Web page revision data
=== Section Start ===

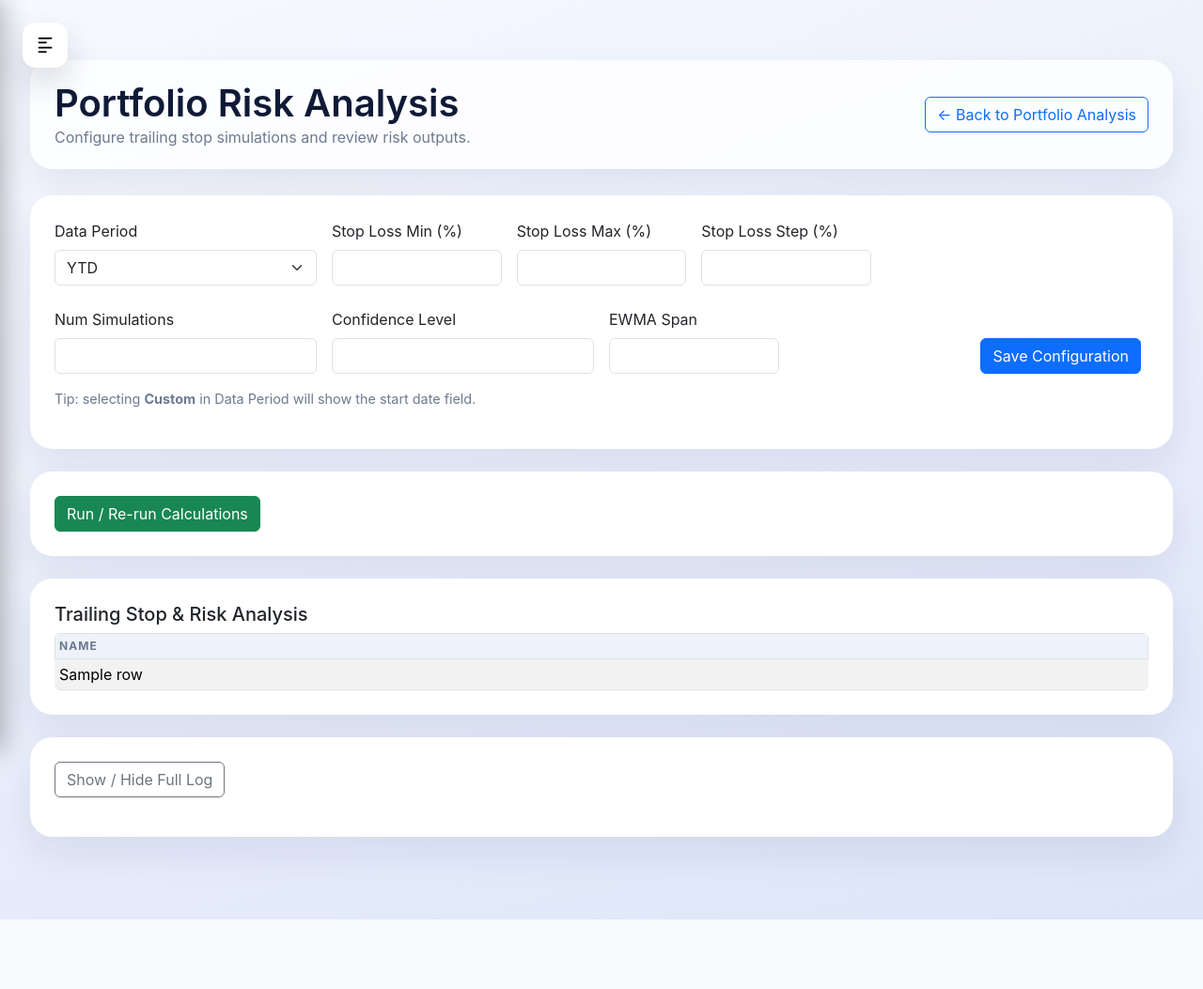
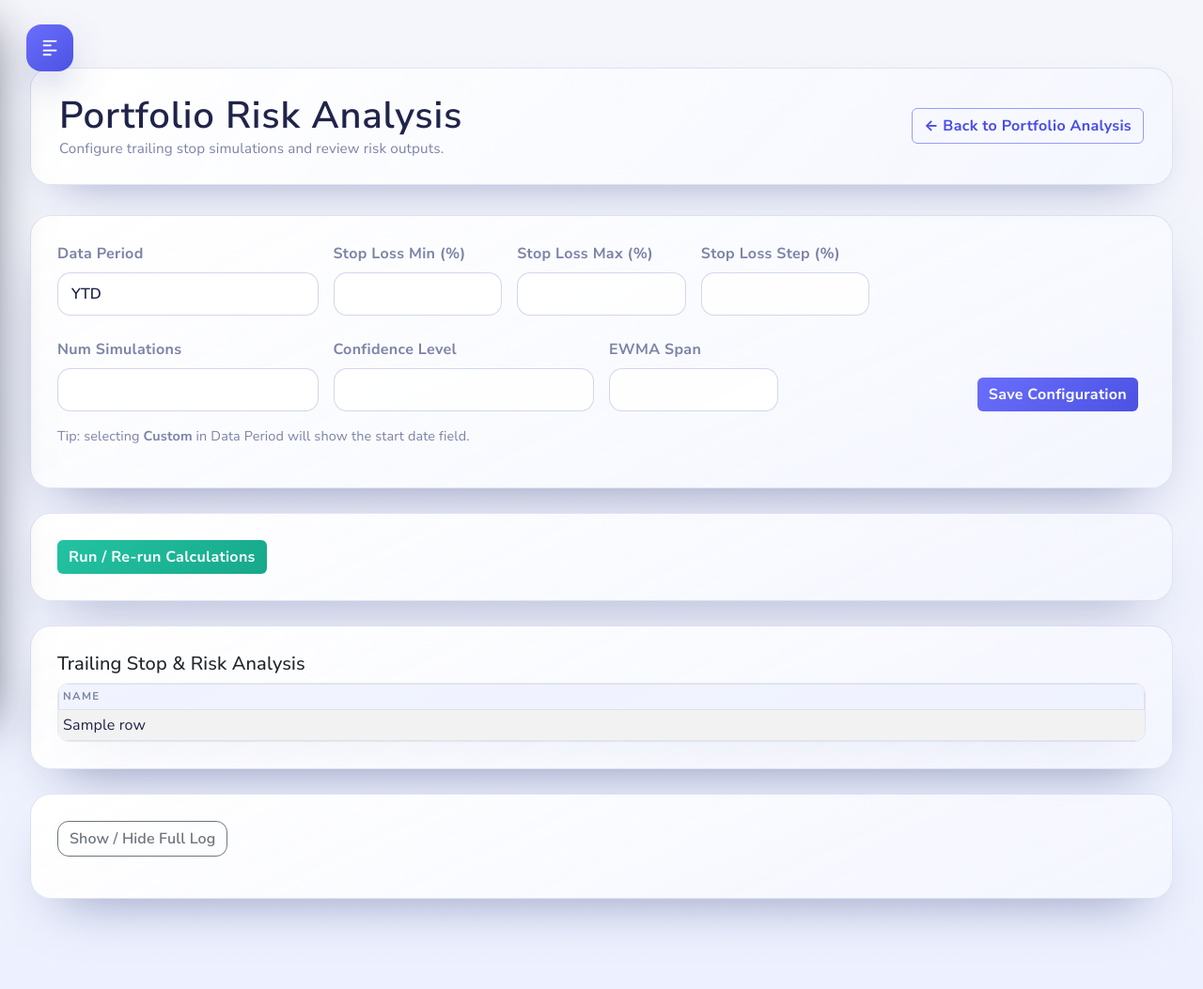
Before and after one commit to SentientByte/DashFolio, a Flask app: template templates/risk_analysis.html in a window 1280 px wide. Shown: the whole page at 94% size. Before the commit the page ends 979 px from the top, so only its background shows below. Run offline with Flask 3, Linux system fonts and the light colour scheme; the template is opened without the code that fills it: most values are stand-ins (such as "Sample title", 1, 10 or a date in 2020).

Commit message:
Refresh UI styling to match dashboard aesthetic

```diff
--- a/static/css/app.css
+++ b/static/css/app.css
@@ -1,28 +1,39 @@
 :root {
+    --bg-gradient-start: #f5f6fb;
+    --bg-gradient-end: #edf1ff;
     --surface: #ffffff;
-    --surface-soft: #eef2fb;
-    --surface-elevated: rgba(255, 255, 255, 0.85);
-    --text-strong: #0f1a37;
-    --text-muted: #6c7a91;
-    --accent: #3a5dff;
-    --accent-soft: rgba(58, 93, 255, 0.12);
-    --positive: #17874b;
-    --positive-soft: rgba(23, 135, 75, 0.12);
-    --negative: #df3e4b;
-    --negative-soft: rgba(223, 62, 75, 0.12);
-    --shadow-card: 0 22px 44px rgba(15, 30, 78, 0.12);
+    --surface-soft: #f3f5ff;
+    --surface-elevated: rgba(255, 255, 255, 0.96);
+    --text-strong: #20244a;
+    --text-muted: #7c84a6;
+    --accent: #5b5ef5;
+    --accent-strong: #474ce6;
+    --accent-soft: rgba(91, 94, 245, 0.16);
+    --accent-gradient-start: #6b6efc;
+    --accent-gradient-end: #4b52e2;
+    --positive: #1fba9a;
+    --positive-soft: rgba(31, 186, 154, 0.16);
+    --negative: #e0617b;
+    --negative-soft: rgba(224, 97, 123, 0.16);
+    --neutral-border: rgba(97, 112, 177, 0.18);
+    --shadow-card: 0 28px 60px -28px rgba(37, 52, 118, 0.55);
 }
 
 body {
-    background: linear-gradient(160deg, #f7f9ff 0%, #dde5f8 100%);
+    background: linear-gradient(180deg, var(--bg-gradient-start) 0%, var(--bg-gradient-end) 100%);
     min-height: 100vh;
-    padding: 32px 32px 56px;
-    font-family: "Inter", "Segoe UI", Roboto, "Helvetica Neue", Arial, sans-serif;
+    padding: 40px 32px 64px;
+    font-family: "Nunito Sans", "Inter", "Segoe UI", Roboto, "Helvetica Neue", Arial, sans-serif;
     color: var(--text-strong);
+    letter-spacing: 0.01em;
+}
+
+a {
+    color: var(--accent);
 }
 
 .app-shell {
-    max-width: 1280px;
+    max-width: 1320px;
     margin: 0 auto;
     padding-top: 32px;
 }
@@ -33,21 +44,25 @@ body {
     align-items: center;
     justify-content: space-between;
     gap: 18px;
-    margin-bottom: 28px;
-    padding: 22px 26px;
-    background: var(--surface-elevated);
-    border-radius: 24px;
-    box-shadow: 0 16px 36px rgba(15, 30, 78, 0.08);
+    margin-bottom: 32px;
+    padding: 26px 30px;
+    background: linear-gradient(135deg, rgba(255, 255, 255, 0.95) 0%, rgba(244, 246, 255, 0.92) 100%);
+    border-radius: 22px;
+    border: 1px solid var(--neutral-border);
+    box-shadow: 0 24px 54px -32px rgba(46, 62, 135, 0.55);
+    backdrop-filter: blur(8px);
 }
 
 .page-heading h1 {
-    font-weight: 600;
-    margin-bottom: 4px;
+    font-weight: 700;
+    margin-bottom: 6px;
+    letter-spacing: 0.02em;
 }
 
 .page-heading p {
     margin: 0;
     color: var(--text-muted);
+    font-size: 0.95rem;
 }
 
 .page-actions {
@@ -62,11 +77,12 @@ body {
 
 .menu-button {
     border: none;
-    background: var(--surface);
-    box-shadow: 0 16px 34px rgba(16, 34, 73, 0.16);
-    border-radius: 14px;
-    width: 48px;
-    height: 48px;
+    background: linear-gradient(140deg, var(--accent-gradient-start), var(--accent-gradient-end));
+    color: #fff;
+    box-shadow: 0 18px 42px -12px rgba(53, 63, 155, 0.55);
+    border-radius: 16px;
+    width: 50px;
+    height: 50px;
     display: inline-flex;
     align-items: center;
     justify-content: center;
@@ -76,25 +92,26 @@ body {
 
 .menu-button.floating-menu {
     position: fixed;
-    top: 24px;
-    left: 24px;
+    top: 26px;
+    left: 28px;
     z-index: 1200;
 }
 
 .menu-button:focus-visible {
-    outline: 3px solid rgba(43, 89, 255, 0.35);
+    outline: 3px solid rgba(108, 111, 255, 0.4);
     outline-offset: 3px;
 }
 
 .menu-button:hover {
     transform: translateY(-2px);
-    box-shadow: 0 16px 36px rgba(16, 34, 73, 0.12);
+    box-shadow: 0 24px 48px -18px rgba(54, 65, 164, 0.6);
 }
 
 .menu-button__icon {
     width: 22px;
     height: 22px;
     object-fit: contain;
+    filter: invert(1);
 }
 
 .menu-button.fallback-menu {
@@ -188,61 +209,71 @@ body {
 
 .pill {
     background: var(--accent-soft);
-    color: var(--accent);
+    color: var(--accent-strong);
     border-radius: 999px;
-    padding: 4px 12px;
+    padding: 6px 14px;
     font-size: 0.8rem;
-    font-weight: 600;
+    font-weight: 700;
+    letter-spacing: 0.04em;
 }
 
 .pill-compact {
     font-size: 0.75rem;
-    padding: 4px 10px;
+    padding: 5px 11px;
 }
 
 .pill-positive {
     background: var(--positive-soft);
-    color: #0d7036;
+    color: #0f8c73;
 }
 
 .pill-negative {
     background: var(--negative-soft);
-    color: #b52f3b;
+    color: #b7435a;
 }
 
 .card {
-    border: none;
-    border-radius: 24px;
-    background: var(--surface);
-    box-shadow: 0 18px 42px rgba(15, 30, 78, 0.08);
+    border-radius: 22px;
+    border: 1px solid var(--neutral-border);
+    background: linear-gradient(155deg, rgba(255, 255, 255, 0.98) 0%, rgba(244, 246, 255, 0.9) 100%);
+    box-shadow: 0 28px 60px -32px rgba(33, 46, 110, 0.55);
 }
 
 .card .card-body {
-    padding: 26px;
+    padding: 28px;
 }
 
 .table-responsive {
-    border-radius: 5px;
+    border-radius: 12px;
+    border: 1px solid rgba(106, 123, 188, 0.16);
+    box-shadow: 0 20px 45px -30px rgba(33, 45, 102, 0.55);
 }
 
 table.table {
     margin: 0;
-    border-radius: 5px;
+    border-radius: 12px;
     overflow: hidden;
+    background: transparent;
 }
 
 .table thead th {
-    font-size: 0.75rem;
+    font-size: 0.72rem;
     text-transform: uppercase;
-    letter-spacing: 0.09em;
+    letter-spacing: 0.12em;
     color: var(--text-muted);
     border-bottom-width: 1px;
-    background: var(--surface-soft);
+    background: rgba(239, 242, 255, 0.85);
+    font-weight: 700;
 }
 
 .table tbody tr td {
     vertical-align: middle;
-    border-color: rgba(16, 34, 73, 0.06);
+    border-color: rgba(103, 118, 169, 0.1);
+    color: var(--text-strong);
+}
+
+.table tbody tr:hover td {
+    background: rgba(91, 94, 245, 0.06);
 }
 
 .logo-cell {
@@ -253,58 +284,61 @@ table.table {
     width: 42px;
     height: 42px;
     object-fit: cover;
-    border-radius: 12px;
+    border-radius: 14px;
     display: block;
     margin: 0 auto;
-    background: #f1f3f7;
+    background: linear-gradient(140deg, #f6f8ff, #e0e7ff);
+    box-shadow: inset 0 0 0 1px rgba(91, 94, 245, 0.15);
 }
 
 .holding-name {
     color: var(--text-muted);
-    font-size: 0.85rem;
+    font-size: 0.86rem;
 }
 
 .gain-positive {
     color: var(--positive);
-    font-weight: 600;
+    font-weight: 700;
 }
 
 .gain-negative {
     color: var(--negative);
-    font-weight: 600;
+    font-weight: 700;
 }
 
 .allocation-pill {
-    background: var(--positive-soft);
-    color: #0d7036;
-    font-weight: 600;
+    background: rgba(31, 186, 154, 0.16);
+    color: #0f8c73;
+    font-weight: 700;
     border-radius: 999px;
-    padding: 4px 12px;
+    padding: 6px 14px;
     display: inline-block;
+    letter-spacing: 0.04em;
 }
 
 .empty-state {
-    padding: 64px 24px;
+    padding: 72px 28px;
     text-align: center;
-    background: var(--surface);
-    border-radius: 24px;
+    background: linear-gradient(160deg, rgba(255, 255, 255, 0.98) 0%, rgba(244, 246, 255, 0.9) 100%);
+    border-radius: 22px;
+    border: 1px solid var(--neutral-border);
     box-shadow: var(--shadow-card);
 }
 
 .content-stack {
     display: grid;
-    gap: 24px;
+    gap: 26px;
 }
 
 #log-box {
     display: none;
     max-height: 320px;
     overflow-y: auto;
-    background: #0b1220;
-    color: #dbeafe;
-    padding: 12px;
-    border-radius: 12px;
-    font-family: monospace;
+    background: #181d3a;
+    color: #e4ebff;
+    padding: 16px;
+    border-radius: 16px;
+    font-family: "JetBrains Mono", "Fira Code", monospace;
     font-size: 13px;
 }
 
@@ -423,20 +465,20 @@ table.table {
 
 .metric-trend-value,
 .metric-trend-pct {
-    font-weight: 600;
+    font-weight: 700;
 }
 
 .card-holdings {
-    border-radius: 24px;
+    border-radius: 22px;
 }
 
 .content-stack > .card {
-    border-radius: 24px;
+    border-radius: 22px;
 }
 
 .page-header .btn-primary {
-    box-shadow: 0 12px 32px rgba(58, 93, 255, 0.35);
-    border-radius: 12px;
+    box-shadow: 0 18px 42px -18px rgba(73, 82, 227, 0.55);
+    border-radius: 14px;
 }
 
 .page-header .btn-primary:hover {
@@ -487,22 +530,102 @@ table.table {
 }
 
 .remove-row {
-    color: #df3e4b;
+    color: var(--negative);
     text-decoration: none;
-    font-weight: 600;
+    font-weight: 700;
+}
+
+.remove-row:hover {
+    color: #c74963;
 }
 
 .modal-footer {
     border-top: none;
 }
 
+.btn-primary {
+    background: linear-gradient(135deg, var(--accent-gradient-start), var(--accent-gradient-end));
+    border: none;
+    font-weight: 700;
+    letter-spacing: 0.02em;
+}
+
+.btn-primary:focus,
+.btn-primary:hover {
+    background: linear-gradient(135deg, var(--accent-gradient-start), var(--accent-gradient-end));
+    filter: brightness(1.02);
+}
+
+.btn-outline-primary {
+    border: 1px solid rgba(91, 94, 245, 0.6);
+    color: var(--accent-strong);
+    font-weight: 700;
+    letter-spacing: 0.02em;
+}
+
+.btn-outline-primary:hover {
+    background: rgba(91, 94, 245, 0.12);
+    color: var(--accent-strong);
+}
+
+.btn-success {
+    background: linear-gradient(140deg, #23c3a2, #17a88a);
+    border: none;
+    font-weight: 700;
+    letter-spacing: 0.02em;
+}
+
+.btn-success:hover {
+    filter: brightness(1.03);
+}
+
+.btn-outline-secondary {
+    border-radius: 12px;
+    font-weight: 600;
+    letter-spacing: 0.01em;
+}
+
+.form-control,
+.form-select {
+    border-radius: 14px;
+    border: 1px solid rgba(126, 140, 199, 0.35);
+    background: rgba(255, 255, 255, 0.95);
+    box-shadow: inset 0 1px 1px rgba(255, 255, 255, 0.6);
+    padding: 10px 14px;
+    color: var(--text-strong);
+    font-weight: 600;
+}
+
+.form-control:focus,
+.form-select:focus {
+    border-color: rgba(91, 94, 245, 0.65);
+    box-shadow: 0 0 0 3px rgba(91, 94, 245, 0.18);
+}
+
+.form-label {
+    font-weight: 700;
+    color: var(--text-muted);
+    letter-spacing: 0.02em;
+}
+
+input::placeholder,
+textarea::placeholder {
+    color: rgba(124, 132, 166, 0.6);
+}
+
+label,
+th,
+td {
+    letter-spacing: 0.01em;
+}
+
 @media (max-width: 992px) {
     body {
-        padding: 24px 18px;
+        padding: 28px 20px;
     }
 
     .metric-card {
-        padding: 24px;
+        padding: 26px;
     }
 }
 
--- a/templates/portfolio_analysis.html
+++ b/templates/portfolio_analysis.html
@@ -3,6 +3,9 @@
 <head>
     <meta charset="UTF-8">
     <title>Portfolio Analysis</title>
+    <link rel="preconnect" href="https://fonts.googleapis.com">
+    <link rel="preconnect" href="https://fonts.gstatic.com" crossorigin>
+    <link href="https://fonts.googleapis.com/css2?family=Nunito+Sans:wght@400;500;600;700&display=swap" rel="stylesheet">
     <link href="https://cdn.jsdelivr.net/npm/bootstrap@5.3.2/dist/css/bootstrap.min.css" rel="stylesheet">
     <link rel="stylesheet" href="{{ url_for('static', filename='css/app.css') }}">
 </head>
--- a/templates/risk_analysis.html
+++ b/templates/risk_analysis.html
@@ -3,6 +3,9 @@
 <head>
     <meta charset="UTF-8">
     <title>Portfolio Risk Analysis</title>
+    <link rel="preconnect" href="https://fonts.googleapis.com">
+    <link rel="preconnect" href="https://fonts.gstatic.com" crossorigin>
+    <link href="https://fonts.googleapis.com/css2?family=Nunito+Sans:wght@400;500;600;700&display=swap" rel="stylesheet">
     <link href="https://cdn.jsdelivr.net/npm/bootstrap@5.3.2/dist/css/bootstrap.min.css" rel="stylesheet">
     <link rel="stylesheet" href="{{ url_for('static', filename='css/app.css') }}">
 </head>
```
Also changed, not shown: other parts of static/css/app.css (+65 -52 lines).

=== Section End ===

## [YOUR TASK]
Lines holding "templates" in the data above: copy each of them.

## [SOLUTION FOR THIS EXERCISE]
Before and after one commit to SentientByte/DashFolio, a Flask app: template templates/risk_analysis.html in a window 1280 px wide. Shown: the whole page at 94% size. Before the commit the page ends 979 px from the top, so only its background shows below. Run offline with Flask 3, Linux system fonts and the light colour scheme; the template is opened without the code that fills it: most values are stand-ins (such as "Sample title", 1, 10 or a date in 2020).
--- a/templates/portfolio_analysis.html
+++ b/templates/portfolio_analysis.html
--- a/templates/risk_analysis.html
+++ b/templates/risk_analysis.html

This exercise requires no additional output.